The Nuclear power plants of Pakistan and India situated along the coastline are going to experience an adverse impact due to a massive Tsunami in the Northern Arabian Sea.
The prediction has been made in a study that also investigated the immediate danger possibly happen due to Tsunami and its impacts on Pakistan and India. It has been forecasted by the researchers that the Makran subduction zone will experience a 9-magnitude earthquake which would eventually cause a Tsunami in the Arabian Sea.
It has been advised to Pakistan and India to be aware of this impending threat while preparing for the hazard control and prevention.
The Karachi Nuclear Power Plant (KANUPP) in Pakistan is situated along the Arabian coastline, which produces 90 Mega-Watt electricity to the national grid.
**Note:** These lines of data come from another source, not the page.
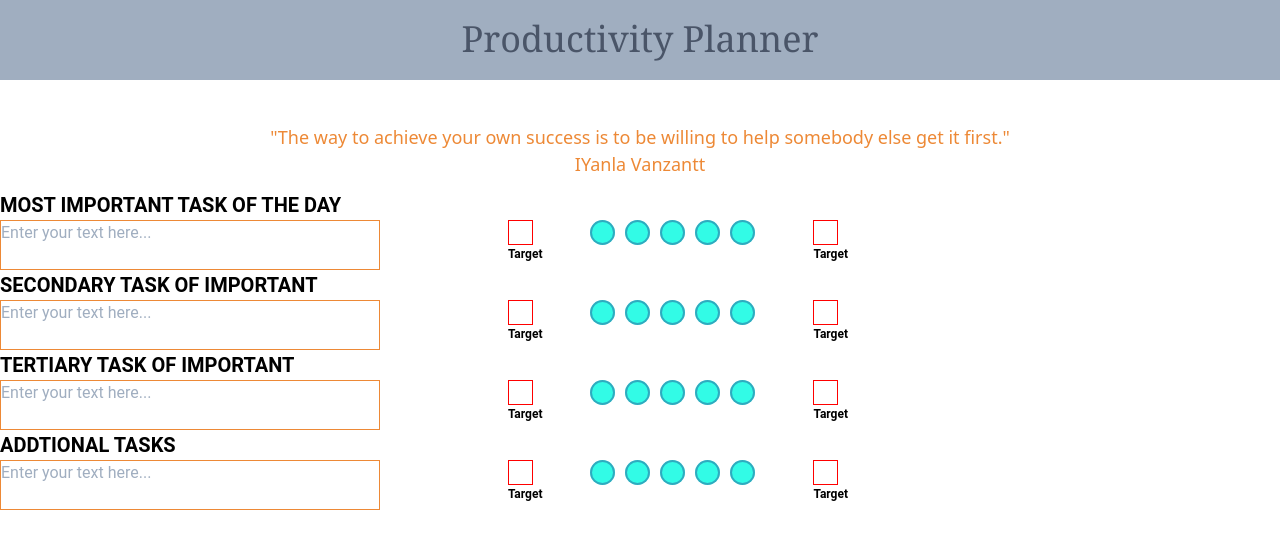
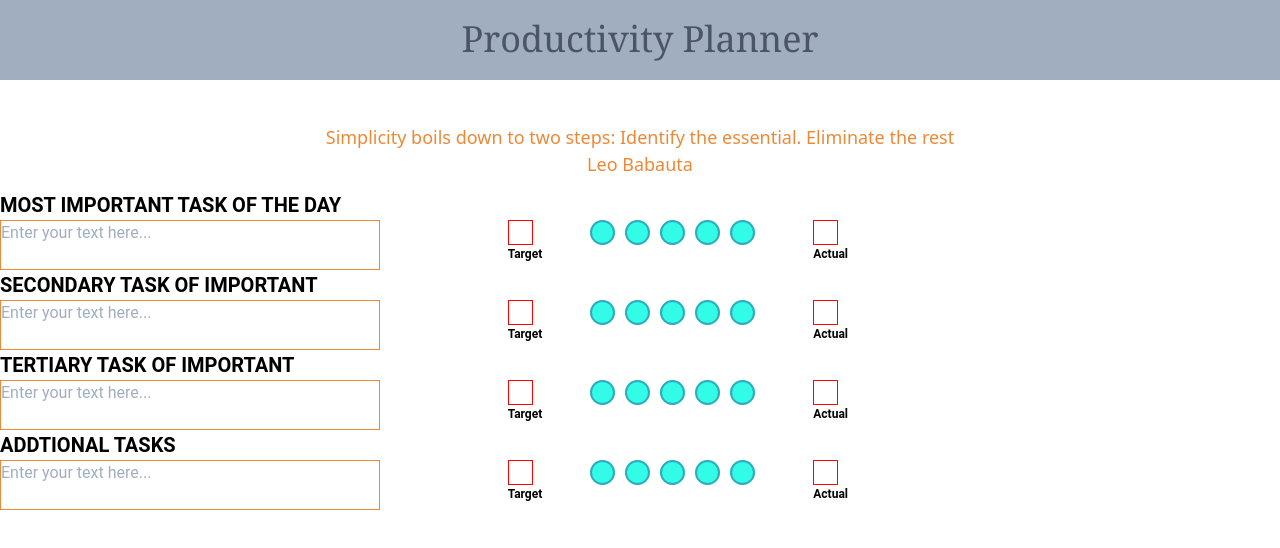
Before and after one commit to vietmazze/productivity-planner, a React (Create React App) app: page / in a window 1280 px wide. Shown: the top 548 px of the page. Built offline with nearby package versions, Linux system fonts and the light colour scheme.

Commit message:
change pomodoro onclick

```diff
--- a/src/App.js
+++ b/src/App.js
@@ -4,33 +4,51 @@ import Navbar from "./components/Navbar";
 import Quote from "./components/Quote";
 import Body from "./components/Body";
 import Pomodoro from "./components/Pomodoro";
-function App() {
+const App = () => {
   const [isShowing, setisShowing] = useState(false);
-
+  const [circle, setCircle] = useState(false);
   const ModalHandler = () => {
     setisShowing(!isShowing);
   };
   useEffect(() => {
     if (isShowing === true) {
-      document.getElementById("body").style.backgroundColor = "#3B1F19";
+      document.getElementById("nonclock").style = "opacity:0.2";
+
+      document.getElementById("clock").style =
+        "border-color: red;background-color:#4CAF50;";
     }
     if (isShowing === false) {
-      document.getElementById("body").style.backgroundColor = "white";
+      document.getElementById("nonclock").style =
+        "backgroundColor:white; opacity:1";
     }
   }, [isShowing]);
 
   return (
-    <div className="App" id="body">
-      <Layout>
-        <Navbar />
+    <div className="App">
+      <div>
+        <Layout>
+          <Navbar />
 
-        <Quote />
+          <Quote />
 
-        <Body ModalHandler={ModalHandler} isShowing={isShowing} />
-        {isShowing ? <Pomodoro ModalHandler={ModalHandler}></Pomodoro> : null}
-      </Layout>
+          <Body
+            ModalHandler={ModalHandler}
+            isShowing={isShowing}
+            circle={circle}
+          />
+          {isShowing ? (
+            <Pomodoro
+              ModalHandler={ModalHandler}
+              circle={circle}
+              setCircle={setCircle}
+            >
+              {" "}
+            </Pomodoro>
+          ) : null}
+        </Layout>
+      </div>
     </div>
   );
-}
+};
 
 export default App;
--- a/src/components/Body.js
+++ b/src/components/Body.js
@@ -2,7 +2,7 @@ import React from "react";
 import Square from "./Square";
 import Circle from "./Circle";
 import Input from "./Input";
-function Body({ ModalHandler, isShowing }) {
+const Body = ({ ModalHandler, isShowing, circle }) => {
   const taskNames = [
     { id: 1, task: "MOST IMPORTANT TASK OF THE DAY" },
     {
@@ -16,7 +16,7 @@ function Body({ ModalHandler, isShowing }) {
     { id: 4, task: "ADDTIONAL TASKS" }
   ];
   return (
-    <div>
+    <div id="nonclock">
       {taskNames.map(child => {
         {
           return (
@@ -26,9 +26,13 @@ function Body({ ModalHandler, isShowing }) {
                 <Input />
 
                 <div className="floatObject flex flex-row">
-                  <Square></Square>
-                  <Circle ModalHandler={ModalHandler} isShowing={isShowing} />
-                  <Square />
+                  <Square inputName={`Target`}></Square>
+                  <Circle
+                    ModalHandler={ModalHandler}
+                    isShowing={isShowing}
+                    circle={circle}
+                  />
+                  <Square inputName={`Actual`} />
                 </div>
               </div>
             </div>
@@ -37,6 +41,6 @@ function Body({ ModalHandler, isShowing }) {
       })}
     </div>
   );
-}
+};
 
 export default Body;
--- a/src/components/Circle.js
+++ b/src/components/Circle.js
@@ -4,35 +4,39 @@ import React, { useState, useEffect } from "react";
 // Change the color of circle once Pomodoro comples
 // Update the Actual square count when user complete each circle
 //
-function Circle({ ModalHandler, isShowing }) {
+const Circle = ({ ModalHandler, circle }) => {
+  const [inactiveCircle, setInactiveCircle] = useState("circle1");
   const circleIds = [
-    { id: 1, active: true },
-    { id: 2, active: true },
-    { id: 3, active: true },
-    { id: 4, active: true },
-    { id: 5, active: true }
+    { id: "circle1", active: true },
+    { id: "circle2", active: true },
+    { id: "circle3", active: true },
+    { id: "circle4", active: true },
+    { id: "circle5", active: true }
   ];
 
   const OnSubmit = e => {
     e.preventDefault();
+    setInactiveCircle(e.target.id);
     ModalHandler();
 
-    circleIds[e.target.id - 1].active = false;
-    if (!circleIds[e.target.id - 1].active) {
-      e.target.className = "circledot-close";
-    }
+    // circleIds[e.target.id - 1].active = false;
+    // if (!circleIds[e.target.id - 1].active) {
+    //   e.target.className = "circledot-close";
+    // }
   };
 
   // useEffect(() => {
-  //   OnSubmit();
-  // }, [circleIds]);
+  //   if (circle == true) {
+  //     document.getElementById(inactiveCircle).className = "circledot-close";
+  //   }
+  // }, [OnSubmit, inactiveCircle]);
+
   return (
-    <div className=" ">
+    <div className=" " id="nonclock">
       {circleIds.map(circle => {
         return (
           <button
             id={`${circle.id}`}
-            name="circle"
             className={circle.active ? "circledot" : "circledot-close"}
             onClick={OnSubmit}
           ></button>
@@ -40,6 +44,6 @@ function Circle({ ModalHandler, isShowing }) {
       })}
     </div>
   );
-}
+};
 
 export default Circle;
--- a/src/components/Pomodoro.js
+++ b/src/components/Pomodoro.js
@@ -7,9 +7,9 @@ import PomodoroControl from "./PomodoroControl";
 
 import alarm from "../sounds/alarm.mp3";
 
-const Pomodoro = ({ ModalHandler, circleStyling, setCircleStyling }) => {
-  const [breakVal, setBreakVal] = useState(1);
-  const [sessionVal, setSessionVal] = useState(1);
+const Pomodoro = ({ ModalHandler, circle, setCircle }) => {
+  const [breakVal, setBreakVal] = useState(5);
+  const [sessionVal, setSessionVal] = useState(25);
   const [mode, setMode] = useState("session");
   const [time, setTime] = useState(sessionVal * 60 * 1000);
   const [active, setActive] = useState(false);
@@ -23,16 +23,15 @@ const Pomodoro = ({ ModalHandler, circleStyling, setCircleStyling }) => {
   useEffect(() => {
     if (time === 0 && mode === "session") {
       beep.current.play();
+      setCircle(true);
       setMode("break");
       setTime(breakVal * 60 * 1000);
     } else if (time === 0 && mode === "break") {
       beep.current.play();
       setMode("session");
       setTime(sessionVal * 60 * 1000);
-      setCircleStyling("circledot-close");
-      ModalHandler();
     }
-  }, [time, breakVal, sessionVal, mode]);
+  }, [time, breakVal, sessionVal, mode, circle]);
 
   const handleReset = () => {
     //beep.current.pause()
@@ -46,7 +45,7 @@ const Pomodoro = ({ ModalHandler, circleStyling, setCircleStyling }) => {
 
   return (
     <div className="container mx-auto">
-      <div className="time-wrapper">
+      <div className="time-wrapper" id="clock">
         <button onClick={ModalHandler} className="closeButton">
           X
         </button>
--- a/src/components/Square.js
+++ b/src/components/Square.js
@@ -2,9 +2,9 @@ import React from "react";
 
 // Need to work on implement onClick event to save data
 // Enter should get us out of the input?
-function Square(props) {
+function Square({ inputName }) {
   return (
-    <div className="flex flex-col px-12 ">
+    <div className="flex flex-col px-12 " id="nonclock">
       <input
         type="text"
         id=""
@@ -13,7 +13,7 @@ function Square(props) {
         onKeyDown={console.log("test")}
         tabIndex="0"
       />
-      <label className="font-semibold text-xs text-center">Target</label>
+      <label className="font-semibold text-xs text-center">{inputName}</label>
     </div>
   );
 }
--- a/src/components/Timer.js
+++ b/src/components/Timer.js
@@ -6,7 +6,7 @@ const Timer = ({ currentMode, currentTime }) => {
   const [time] = currentTime;
 
   return (
-    <div>
+    <div id="clock">
       <h2 className="text-xl">{mode === "session" ? "Session" : "Break"}</h2>
       <h3>{moment(time).format("mm:ss")}</h3>
     </div>
--- a/src/components/quote.js
+++ b/src/components/quote.js
@@ -1,11 +1,50 @@
 import React from "react";
 
 const Quote = () => {
+  const quotes = [
+    {
+      quote:
+        "Simplicity boils down to two steps: Identify the essential. Eliminate the rest",
+      author: "Leo Babauta"
+    },
+    {
+      quote: "Continuous improvement is better than delayed perfection",
+      author: "Mark Twain"
+    },
+    {
+      quote: "Quality means dooing it right when no one is looking",
+      author: "Henry Ford"
+    },
+    {
+      quote:
+        "To succeed in your mission, you must have single-minded devotion to your goal",
+      author: "A.P.J Abdul Kalam"
+    },
+    {
+      quote:
+        "The best way to improve your self-control is to see how and why you lose control",
+      author: "Kelly McGonigal"
+    },
+    {
+      quote:
+        "It is possible to commit no mistakes and still lose. That is not a weakness; that is life",
+      author: "Jean-Luc Picard"
+    }
+  ];
+
+  function shuffleArray(array) {
+    let i = array.length - 1;
+
+    const j = Math.floor(Math.random() * i);
+
+    return j;
+  }
+
+  const randomized = shuffleArray(quotes);
   return (
     <blockquote className="font-sans text-lg  text-center .italic text-orange-500 pt-8">
-      "The way to achieve your own success is to be willing to help somebody
-      else get it first."
-      <footer className="">IYanla Vanzantt</footer>
+      {quotes[randomized].quote}
+      <footer className="">{quotes[randomized].author}</footer>
     </blockquote>
   );
 };
--- a/src/styles/styles.css
+++ b/src/styles/styles.css
@@ -79,7 +79,8 @@ body {
 
 .time-wrapper {
   position: absolute;
-  top: 0;
+  top: 20%;
+  left: 15%;
   background-color: #fafafa;
   height: 70%;
   width: 70%;
```
Also changed, not shown: src/index.css.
The power generation capacity of KANUPP will increase with the completion of KANUPP-II in 2021, and KANUPP-III in 2022. Both the upcoming projects will increase the power generation capacity by 2200 MW. After the addition, KANUPP is assumed to be contributing 10% to the total power generation capacity of Pakistan.
Similarly, India has Tarapur Atomic Power Station (TAPS) and Kaiga Atomic Power Station (KAPS) along the Arabian coastline, which produces 1400 and 860MW of power respectively.
The reason why Nuclear Power Plants are installed along the coastline is that the plentiful seawater can be consumed in cooling the power plants.
The Director at Liu Institute of Global Issues, University of British Columbia, M.V. Ramana said that it is inevitable to save the power plants from any kind of accidents, many internal causes are involved, however, harms caused by natural disasters are severe and sometimes results in disabling the safety systems of power plants.
He further said that the construction of Nuclear Power Plants in the areas vulnerable to natural disasters is problematic.
In order to protect the nuclear reactors against such natural calamities, the building of high sea walls will help to provide protection. However, the cost will be increased heavily and the power plants will become less cost-efficient as compared to the other sources of power generation.
The disastrous Asian Tsunami killed over 250,000 people in Indonesia, Sri Lanka, and Thailand. The Tsunami was originated in the Andaman-Sumatra region in the larger Indian Ocean in 2004. In the same year, Madras Atomic Power Station (MAPS) situated in Tamil Nadu underwent a great loss due to overburden during Tsunami.